Records from a data source:
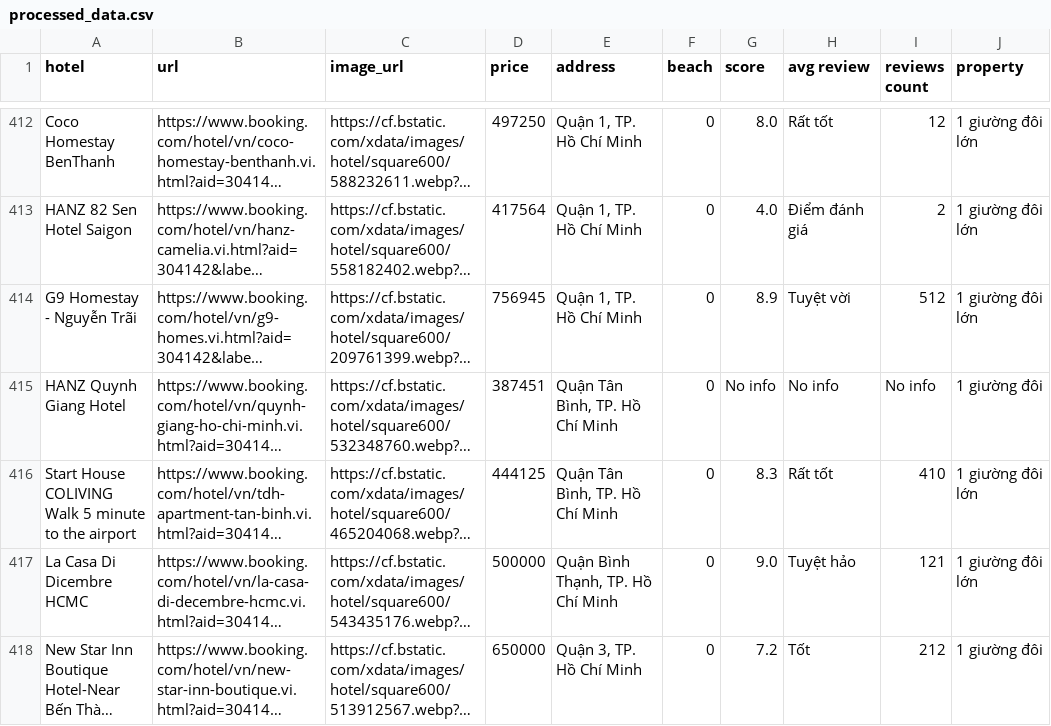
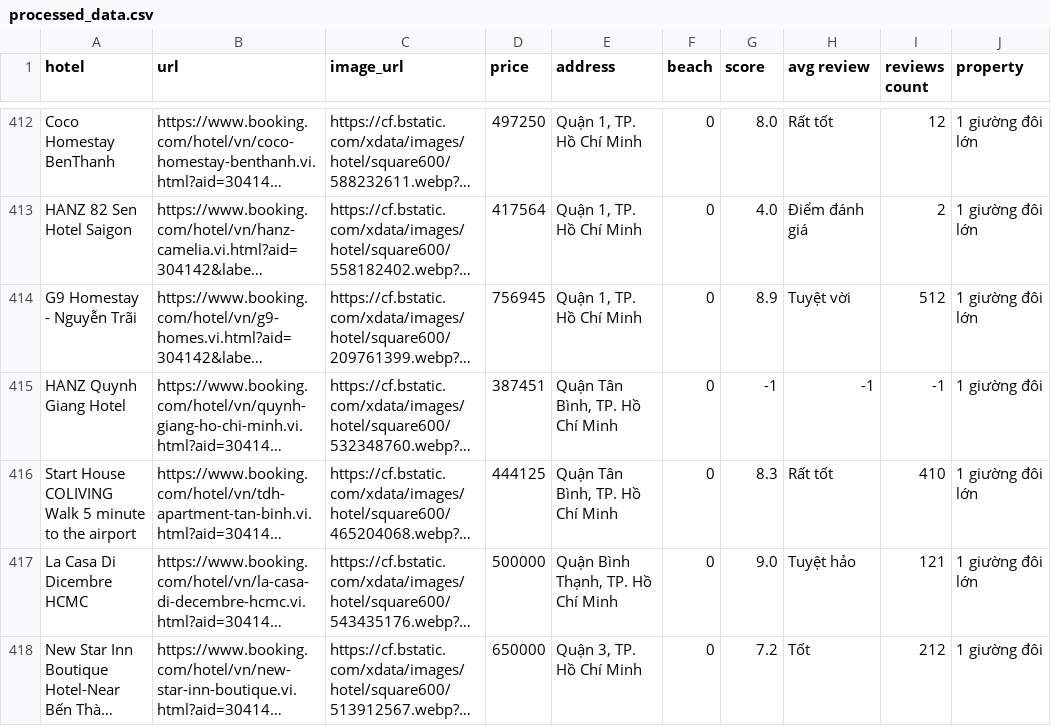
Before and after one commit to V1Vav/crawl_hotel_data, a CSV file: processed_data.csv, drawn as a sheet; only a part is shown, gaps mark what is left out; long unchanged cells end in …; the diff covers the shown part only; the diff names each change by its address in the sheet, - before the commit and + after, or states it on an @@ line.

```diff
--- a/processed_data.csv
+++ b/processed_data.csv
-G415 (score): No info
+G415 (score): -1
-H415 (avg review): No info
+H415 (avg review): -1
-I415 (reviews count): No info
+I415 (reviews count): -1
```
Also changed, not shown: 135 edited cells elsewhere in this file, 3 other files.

What you will do: Except for the pictures, set down all of the records exactly as they are.

Result of this task:
Before and after one commit to V1Vav/crawl_hotel_data, a CSV file: processed_data.csv, drawn as a sheet; only a part is shown, gaps mark what is left out; long unchanged cells end in …; the diff covers the shown part only; the diff names each change by its address in the sheet, - before the commit and + after, or states it on an @@ line.

```diff
--- a/processed_data.csv
+++ b/processed_data.csv
-G415 (score): No info
+G415 (score): -1
-H415 (avg review): No info
+H415 (avg review): -1
-I415 (reviews count): No info
+I415 (reviews count): -1
```
Also changed, not shown: 135 edited cells elsewhere in this file, 3 other files.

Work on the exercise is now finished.